Industrial Deals HPC Save up to 90% on textbooks Womens Red and Rose nav_sap_plcc_ascpsc Def Leppard All-New Fire 7, starting at $49.99 Starting at $39.99 Grocery Handmade Gift Shop Home and Garden Book a house cleaner for 2 or more hours on Amazon harrypotter harrypotter harrypotter  Three new members of the Echo family Today only: Save $30 on All-New Fire HD 8. Limited-time offer. Kindle Paperwhite GNO Shop now

Customer reviews

4.6 out of 5 stars

on December 29, 2014
The book I ordered is NOT the book in the picture, which can be misleading when purchasing from Amazon. I got the 1948 edition of Burroughs publication grey boards w/ blue lettering 2nd edition. The Picture is of a 1939 hardcover 1st edition blue boards red lettering. I am very happy with this edition that the dealer that sent to me. The 1939 was the copyright date not the book I received and should NOT be used to describe this book. I feel that it was Amazon who misrepresented this book in the description category. The 1948 edition has no circle on the front of the Dust Jacket that says "The 1940 Tarzan novel". The price was very fair that I paid for in the 1948 edition that I received.
review image
0Comment|Was this review helpful to you? Report abuse
on July 14, 2015
I love the Tarzan series--read them all. The characters are stereotypes; the plot has clearly defined good guys and bad guys, no wishy washy, middle-of-the-road characters with excusable traits that lead the bad boys (or girls) to make poor choices. We know Tarzan is going to prevail, but we don't always know how. Burroughs is great with action--as his many reviewers have stated. His language is his strength though. His books can enlarge almost everyone's vocabulary.
0Comment|Was this review helpful to you? Report abuse
on September 24, 2013
The plot is similar to most of the books but different enough to engage adventure readers. Parents will appreciate the old fashioned courtesy the good guys show. The people may be scantily dressed, but the clothes stay on. The violence depicted is not gratuitous. I'd recommend these books for kids over twelve, and for lovers of adventure and fantasy.
0Comment|Was this review helpful to you? Report abuse
on April 6, 2016
I am a big fan of both Edgar Rice Burroughs and of Tarzan as well. I really enjoy the writing style of Burroughs...he tests my vocabulary!
0Comment|Was this review helpful to you? Report abuse
on December 8, 2015
My husband loved it! I bought as a gift for him. It was a book he had as a child. He was super excited and the quality was outstanding.
0Comment|Was this review helpful to you? Report abuse
on May 16, 2013
I bought this item as a gift to complete someone's set of Tarzan books. This Tarzan is not the Johnny Weissmuller/Movie Tarzen, but a very intelligent man.

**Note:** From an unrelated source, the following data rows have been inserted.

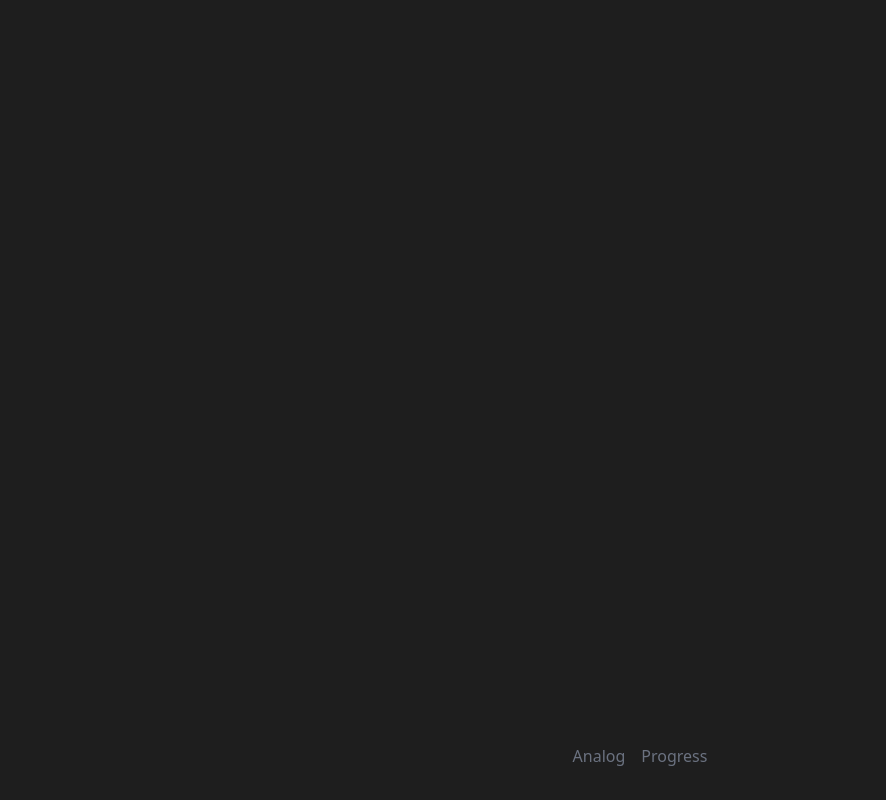
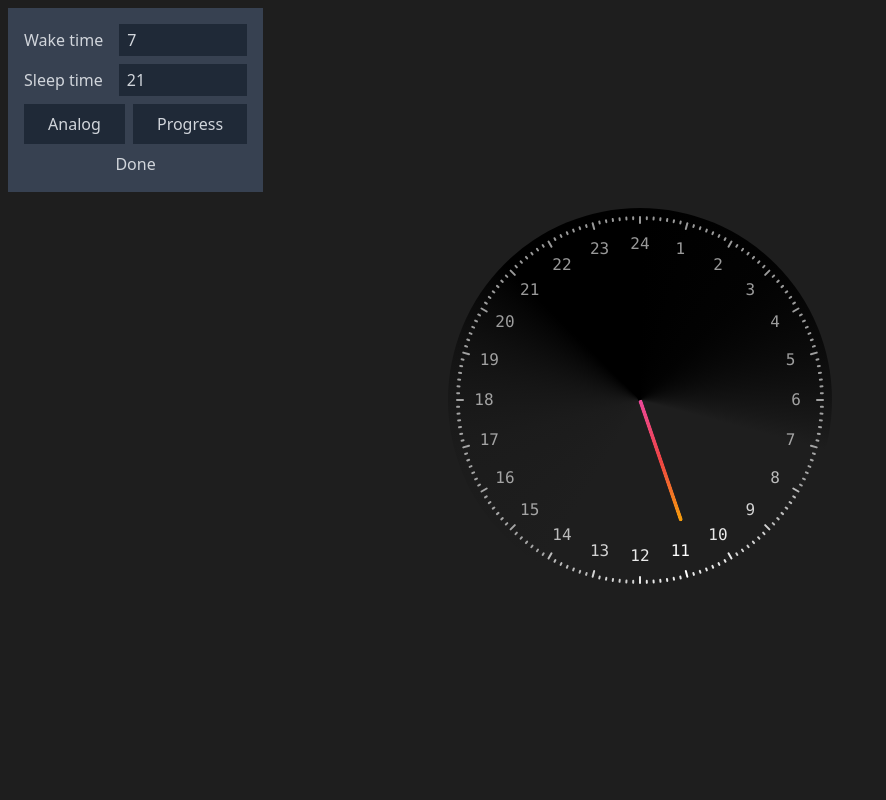
Before and after one commit to samstephenson/slow-time-clock, a React (Create React App) app: page / in a window 1280 px wide. Shown: the whole page, without its empty margins (0-886 px from the left). Built offline with nearby package versions, Linux system fonts and the light colour scheme.

Commit message:
Preferences pane hooked up. Wake/sleep time not working. Prefs pane needs toggle

```diff
--- a/src/AnalogClock.js
+++ b/src/AnalogClock.js
@@ -6,17 +6,17 @@ import ClockNumbers from "./ClockNumbers";
 export default function AnalogClock(props) {
   const timeRounded = props.timeRounded;
 
-  const sleepTime = 21;
-  const wakeTime = 7;
   const blurAmount = 1.5;
   const getAngleFromHour = (time) => (time / 24) * 360;
 
   const clockFaceGradient = `conic-gradient(from 0turn at 50% 50%, #000,
-		  ${getAngleFromHour(wakeTime - blurAmount)}deg, #1e1e1e, ${getAngleFromHour(
-    wakeTime + blurAmount
+		  ${getAngleFromHour(
+        props.wakeTime - blurAmount
+      )}deg, #1e1e1e, ${getAngleFromHour(
+    props.wakeTime + blurAmount
   )}deg, #1e1e1e, ${getAngleFromHour(
-    sleepTime - blurAmount
-  )}deg, #000, ${getAngleFromHour(sleepTime + blurAmount)}deg, #000)`;
+    props.sleepTime - blurAmount
+  )}deg, #000, ${getAngleFromHour(props.sleepTime + blurAmount)}deg, #000)`;
 
   return (
     <div
--- a/src/App.js
+++ b/src/App.js
@@ -22,26 +22,56 @@ function App() {
     return () => clearInterval(interval);
   }, []);
 
-  // Select Clock
-  const [clockSelected, setClockSelected] = useState("");
+  const [prefs, setPrefs] = useState({
+    wakeTime: 7,
+    sleepTime: 21,
+    clockSelected: "",
+  });
+  const handlePrefsChange = (e) => {
+    setPrefs((prevState) => ({
+      ...prevState,
+      [e.target.name]: e.target.value,
+    }));
+    console.log(prefs);
+  };
 
-  const selectClock = (selection) => setClockSelected(() => selection);
+  const selectClock = (e) => {
+    setPrefs((prev) => ({
+      ...prev,
+      clockSelected: e.target.innerText.toLowerCase(),
+    }));
+  };
 
+  // Save/Retrieve user preferences from local storage. Set to analog if no clock selected
   useEffect(() => {
-    const data = localStorage.getItem("clock-selected");
-    if (data) setClockSelected(() => JSON.parse(data));
+    const data = localStorage.getItem("user-preferences");
+    if (data) {
+      setPrefs(() => JSON.parse(data));
+    } else {
+      setPrefs((prev) => ({
+        ...prev,
+        clockSelected: "analog",
+      }));
+    }
   }, []);
+  useEffect(() => {
+    localStorage.setItem("user-preferences", JSON.stringify(prefs));
+  }, [prefs]);
 
-  useEffect(() => {
-    localStorage.setItem("clock-selected", JSON.stringify(clockSelected));
-  }, [clockSelected]);
-
+  // Load clock based on selected
   const chosenClock = () => {
-    switch (clockSelected) {
+    switch (prefs.clockSelected) {
       case "progress":
         return <ProgressClock time={time} />;
       case "analog":
-        return <AnalogClock time={time} timeRounded={Math.round(time * 24)} />;
+        return (
+          <AnalogClock
+            time={time}
+            timeRounded={Math.round(time * 24)}
+            wakeTime={prefs.wakeTime}
+            sleepTime={prefs.sleepTime}
+          />
+        );
       default:
         return <div />;
     }
@@ -50,7 +80,39 @@ function App() {
   return (
     <div className="h-screen flex flex-col items-center w-screen justify-center">
       {chosenClock()}
-      <Nav selected={clockSelected} action={selectClock} />
+      <div className="absolute top-2 p-4 left-2 width-72 bg-gray-700 h-128 text-gray-300 flex flex-col space-y-2">
+        <label for="wakeTime">
+          <span className="mr-4">Wake time</span>
+          <input
+            className="w-32 p-1 px-2 bg-gray-800"
+            name="wakeTime"
+            id="wakeTime"
+            type="number"
+            onChange={handlePrefsChange}
+            value={prefs.wakeTime}
+          />
+        </label>
+        <label for="sleepTime">
+          <span className="mr-4">Sleep time</span>
+          <input
+            className="w-32 p-1 px-2 bg-gray-800"
+            name="sleepTime"
+            id="sleepTime"
+            type="number"
+            onChange={handlePrefsChange}
+            value={prefs.sleepTime}
+          />
+        </label>
+        <div className="flex w-full space-x-2">
+          <button onClick={selectClock} className="flex-auto p-2 bg-gray-800">
+            Analog
+          </button>
+          <button onClick={selectClock} className="flex-auto p-2 bg-gray-800">
+            Progress
+          </button>
+        </div>
+        <button>Done</button>
+      </div>
     </div>
   );
 }
```
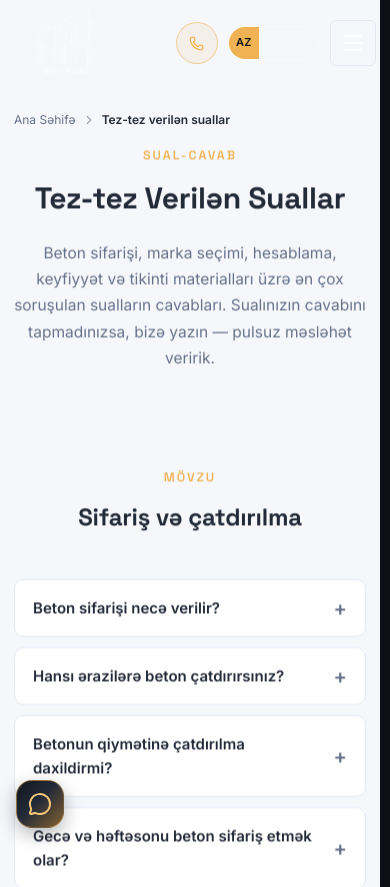
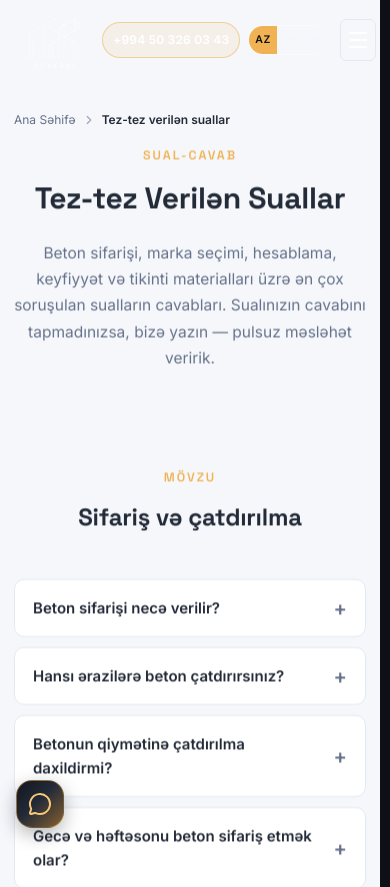
Before and after one commit to asadlinurlan/concrete_calculator_new, a React (Create React App) app in the folder concrete_frontend/: page /faq in a window 390 px wide. Shown: the top 887 px of the page. Built offline with nearby package versions, Linux system fonts and the light colour scheme.

Commit message:
feat(header): show full phone number on phones too
Digits stay visible in the top bar at every width: navigation compacts
(smaller wordmark, tighter language pills, icon dropped) so the number
pill fits down to 320px screens. Verified no overflow at 320-430px.

```diff
--- a/concrete_frontend/src/app/Pages/Header/Header.css
+++ b/concrete_frontend/src/app/Pages/Header/Header.css
@@ -361,9 +361,6 @@
 }
 
 @media (max-width: 560px) {
-  .logo-svg { height: 66px; }
-  .logo-wordmark { font-size: 20px; letter-spacing: 3px; }
-  .header.scrolled .logo-wordmark { height: 32px; }
   /* Small phones: everything fits on screen with no scrolling */
   .nav-menu { padding: 98px 18px 18px; }
   .nav-link,
@@ -371,18 +368,27 @@
   .menu-close-btn { min-height: 42px; margin-top: 8px; }
   .menu-phone { min-height: 46px; font-size: 15px; }
 
-  /* Phones: the digits can't fit beside logo + languages + hamburger —
-     the phone becomes an icon-only round button matching the hamburger;
-     the full number lives one tap away inside the menu. */
-  .navbar-container { gap: 10px; }
-  .nav-phone-num { display: none; }
-  .nav-phone {
-    width: 42px;
-    height: 42px;
-    padding: 0;
-    justify-content: center;
-    border-radius: 50%;
-    flex-shrink: 0;
-  }
-  .lang-switch-link { padding: 7px 7px; font-size: 11px; }
+  /* Phones: the DIGITS stay visible in the top bar — everything around
+     them compacts (smaller logo, tighter language pills, no phone icon)
+     so the number pill fits down to 360px-wide screens. */
+  .navbar-container { gap: 8px; }
+  .logo-svg { height: 60px; }
+  .logo-wordmark { font-size: 16px; letter-spacing: 2px; }
+  .header.scrolled .logo-wordmark { height: 26px; }
+  .nav-phone { padding: 7px 10px; flex-shrink: 0; }
+  .nav-phone svg { display: none; }
+  .nav-phone-num { font-size: 12px; font-weight: 600; white-space: nowrap; }
+  .lang-switch-link { padding: 6px 6px; font-size: 10.5px; }
+  .hamburger { width: 42px; height: 42px; }
 }
+
+/* Very narrow phones (older 320-374px devices) — one more notch down */
+@media (max-width: 374px) {
+  .logo-wordmark { font-size: 13px; letter-spacing: 1px; }
+  .logo-svg { height: 52px; }
+  .nav-phone { padding: 5px 7px; }
+  .nav-phone-num { font-size: 10.5px; }
+  .lang-switch-link { padding: 5px 4px; font-size: 9.5px; }
+  .hamburger { width: 36px; height: 36px; }
+  .navbar-container { gap: 4px; }
+}
```
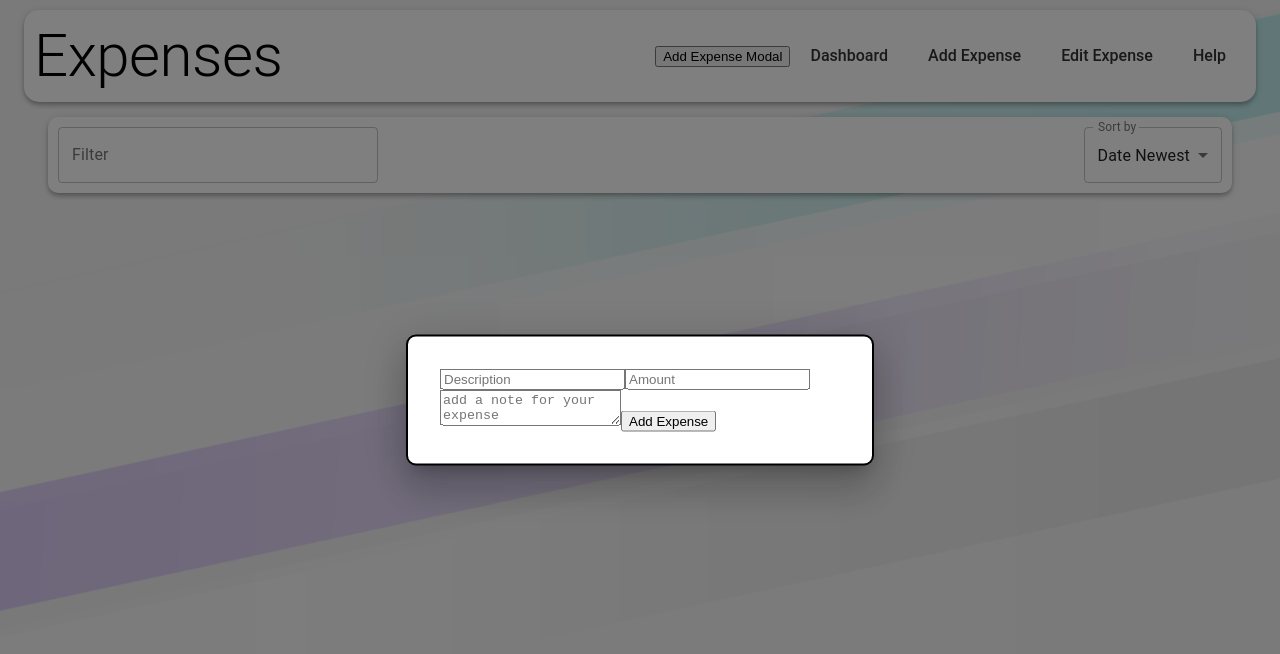
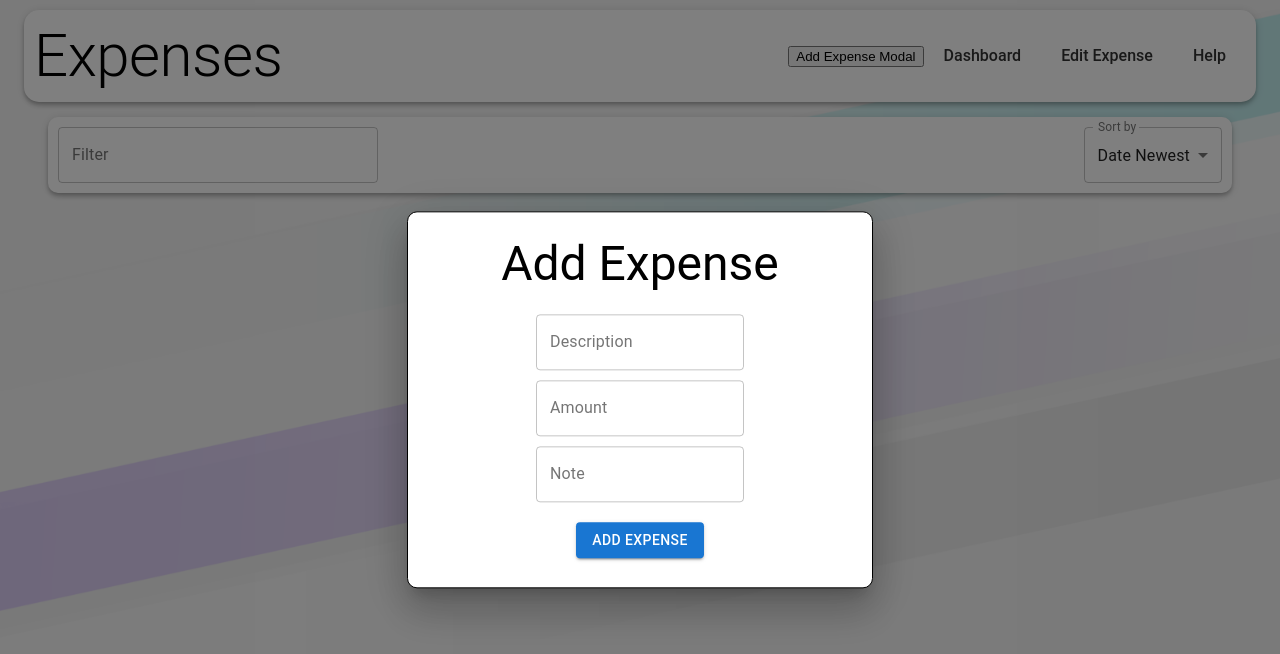
Before and after one commit to hffxx/Expenses, a React (Create React App) app: page / in a window 1280 px wide. Both pictures are taken after a click on the button "Add Expense Modal". Shown: the top 654 px of the page. Built offline with nearby package versions, Linux system fonts and the light colour scheme.

Commit message:
add expense modal styled

```diff
--- a/src/App.js
+++ b/src/App.js
@@ -4,7 +4,6 @@ import { AppBar, Typography, Container } from "@material-ui/core";
 import useStyles from "./styles";
 
 import Navbar from "./components/Navbar/Navbar";
-import AddExpensePage from "./components/AddExpense";
 import EditExpensePage from "./components/EditExpense";
 import ExpenseDashboardPage from "./components/ExpenseDashboard";
 import HelpPage from "./components/HelpPage";
@@ -24,7 +23,6 @@ function App() {
         </AppBar>
         <Switch>
           <Route exact path="/" component={ExpenseDashboardPage} />
-          <Route path="/create" component={AddExpensePage} />
           <Route path="/edit" component={EditExpensePage} />
           <Route path="/help" component={HelpPage} />
           <Route component={NotFoundPage} />
--- a/src/components/AddExpense.js
+++ /dev/null
@@ -1,10 +0,0 @@
-import ExpenseForm from "./ExpenseForm";
-
-const AddExpensePage = () => {
-  return (
-    <div>
-      <ExpenseForm />
-    </div>
-  );
-};
-export default AddExpensePage;
--- a/src/components/AddExpenseModal.js
+++ b/src/components/AddExpenseModal.js
@@ -12,7 +12,7 @@ const style = {
   transform: "translate(-50%, -50%)",
   width: 400,
   bgcolor: "background.paper",
-  border: "2px solid #000",
+  border: "1px solid #000",
   boxShadow: 24,
   p: 4,
   borderRadius: "10px",
--- a/src/components/ExpenseForm.js
+++ b/src/components/ExpenseForm.js
@@ -6,7 +6,9 @@ import LocalizationProvider from "@mui/lab/LocalizationProvider";
 import DateAdapter from "@mui/lab/AdapterMoment";
 import moment from "moment";
 import DatePicker from "@mui/lab/DatePicker";
-import { TextField } from "@material-ui/core";
+import Button from "@mui/material/Button";
+import { Typography, TextField, Grid } from "@material-ui/core";
+import useStyles from "../styles";
 
 function ExpenseForm({ handleClose }) {
   const [expense, setExpense] = useState({
@@ -17,18 +19,18 @@ function ExpenseForm({ handleClose }) {
   });
 
   const dispatch = useDispatch();
-  // const history = useHistory();
-  console.log(expense.createdAt);
+  const history = useHistory();
+  console.log(expense);
+  const classes = useStyles();
 
   // const regex = /^\d*(\.\d{0,2})?$/;
 
-  const handleAddExpense = (e) => {
-    e.preventDefault();
+  const handleAddExpense = () => {
     const { description, amount } = expense;
     if (description && amount) {
       dispatch(addExpense(expense));
-      // history.push("/");
       handleClose();
+      history.push("/");
     } else {
       window.alert("Invalid data");
     }
@@ -44,23 +46,41 @@ function ExpenseForm({ handleClose }) {
     setExpense({ ...expense, note: e.target.value });
   };
   return (
-    <div>
-      <form onSubmit={handleAddExpense}>
-        <input
-          placeholder="Description"
-          type="text"
+    <Grid container align="center" justifyContent="center" spacing={2}>
+      <Typography gutterBottom variant="h3" align="center">
+        Add Expense
+      </Typography>
+      <Grid
+        container
+        align="center"
+        justifyContent="center"
+        className={classes.modal}
+      >
+        <Grid item lg={6} className={classes.inputModal}>
+          <TextField
+            label="Description"
+            placeholder="Enter an Description"
+            variant="outlined"
             onChange={(e) => handleDescription(e)}
-        ></input>
-        <input
-          placeholder="Amount"
-          type="number"
+          ></TextField>
+        </Grid>
+        <Grid item lg={6} className={classes.inputModal}>
+          <TextField
+            label="Amount"
+            placeholder="Enter an Amount"
+            variant="outlined"
             onChange={(e) => handleAddAmount(e)}
-        ></input>
-        <textarea
-          placeholder="add a note for your expense"
+          ></TextField>
+        </Grid>
+        <Grid item lg={6} className={classes.inputModal}>
+          <TextField
+            label="Note"
+            placeholder="Enter a Note"
+            variant="outlined"
             onChange={(e) => handleNote(e)}
-        ></textarea>
-
+          ></TextField>
+        </Grid>
+        <Grid item lg={6} className={classes.inputModal}>
           <LocalizationProvider dateAdapter={DateAdapter}>
             <DatePicker
               label="Date"
@@ -71,9 +91,14 @@ function ExpenseForm({ handleClose }) {
               renderInput={(params) => <TextField {...params} />}
             />
           </LocalizationProvider>
-        <button>Add Expense</button>
-      </form>
-    </div>
+        </Grid>
+        <Grid item lg={6} className={classes.inputModal}>
+          <Button onClick={handleAddExpense} variant="contained">
+            Add Expense
+          </Button>
+        </Grid>
+      </Grid>
+    </Grid>
   );
 }
 
--- a/src/components/ExpenseListFilter.js
+++ b/src/components/ExpenseListFilter.js
@@ -13,6 +13,8 @@ import { sortByAmountHigh } from "../redux/actions/filterActions/sortByAmountHig
 import { sortByAmountLow } from "../redux/actions/filterActions/sortByAmountLow";
 import { sortByDateNew } from "../redux/actions/filterActions/sortByDateNew";
 import { sortByDateOld } from "../redux/actions/filterActions/sortByDateOld";
+import { setStartDate } from "../redux/actions/filterActions/setStartDate";
+import { setEndDate } from "../redux/actions/filterActions/setEndDate";
 import useStyles from "../styles";
 import DatePicker from "@mui/lab/DatePicker";
 import LocalizationProvider from "@mui/lab/LocalizationProvider";
@@ -28,6 +30,7 @@ function ExpenseListFilter() {
     startDate: moment(),
     endDate: moment(),
   });
+  console.log(filters);
   return (
     <Paper className={classes.filterList} variant="elevation" elevation={4}>
       <TextField
@@ -68,6 +71,7 @@ function ExpenseListFilter() {
           value={date.startDate}
           onChange={(newStartDate) => {
             setDate({ ...date, startDate: newStartDate });
+            dispatch(setStartDate(date.startDate));
           }}
           renderInput={(params) => <TextField {...params} />}
         />
@@ -76,6 +80,7 @@ function ExpenseListFilter() {
           value={date.endDate}
           onChange={(newEndDate) => {
             setDate({ ...date, endDate: newEndDate });
+            dispatch(setEndDate(date.endDate));
           }}
           renderInput={(params) => <TextField {...params} />}
         />
--- a/src/components/Navbar/MenuItems.js
+++ b/src/components/Navbar/MenuItems.js
@@ -3,11 +3,6 @@ export const MenuItems = [
     title: "Dashboard",
     url: "/",
   },
-  {
-    title: "Add Expense",
-    url: "/create",
-  },
-
   {
     title: "Edit Expense",
     url: "/edit",
--- a/src/redux/selectors/expenses.js
+++ b/src/redux/selectors/expenses.js
@@ -4,7 +4,7 @@ const getVisibleExpenses = (expenses, { text, sortBy, startDate, endDate }) => {
       const startDateMatch =
         typeof startDate !== "number" || expense.createdAt >= startDate;
       const endDateMatch =
-        typeof startDate !== "number" || expense.createdAt <= endDate;
+        typeof endDate !== "number" || expense.createdAt <= endDate;
       const textMatch = expense.description
         .toLowerCase()
         .includes(text.toLowerCase());
--- a/src/styles.js
+++ b/src/styles.js
@@ -47,4 +47,7 @@ export default makeStyles(() => ({
   textFilter: {
     width: "20rem",
   },
+  inputModal: {
+    margin: "5px",
+  },
 }));
```
Lines whose indentation alone changed are shown as unchanged.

It's too bad that this whole series of books is not being published still.
0Comment|Was this review helpful to you? Report abuse
on September 27, 2010
I would rate the seller as excellent. Communication was very good and the book was described accurately. I would buy from this seller again.
0Comment|Was this review helpful to you? Report abuse
on September 12, 2010
Will purchase from this seller again. Shipping was on time and product was in the condition stated in the description.
0Comment|Was this review helpful to you? Report abuse
HALL OF FAMEon February 27, 2003
"Tarzan the Magnificent," the 21st book in the Tarzan series by Edgar Rice Burroughs, consists of two novellas: "Tarzan and the Magic Men" (1936) and "Tarzan and the Elephant Men" (1937), the latter of which is a minor sequel to "Tarzan and the City of Gold." In the first novella the American travel writer Stanley Wood tells a fantastic story of another one of those lost cities in the heart of Africa, where women warriors are ruled by an evil magician and there is a great diamond called the Gonfal with hypnotic powers. Tarzan dismisses the story until he sees the Gonfal at work. The result is a standard ERB adventure yarn: Tarzan goes to the lost city to rescue another lost Englishman, resists the charms and powers of a savage queen, so on and so forth. Burroughs has been using this formula since "The Return of Tarzan" when the Lord of the Jungle first encountered La, the beautiful high priestess of the flaming god of Opar. The second novella returns us to Cathne, the City of Gold, and Athne, the City of Ivory, where Tarzan takes on Phoros, the dictator of Athne. This means more political intrigue in the effort to put Zygo on the throne of Athne and another gladiator fight in the arena between the Lord of the Jungle and Hyrack. The second story really has nothing to do with the first and really constitutes little more than ERB tying up some loose ends from "Tarzan and the City of Gold" (which was also something of a misnomer of a title since all the action is in the City of Ivory in both stories).
11 comment| 3 people found this helpful. Was this review helpful to you? Report abuse
on July 6, 2014
item was as advertised and shipping was excellent
0Comment|Was this review helpful to you? Report abuse

Customers also viewed these items

Tarzan and the Ant Men

Need customer service? Click here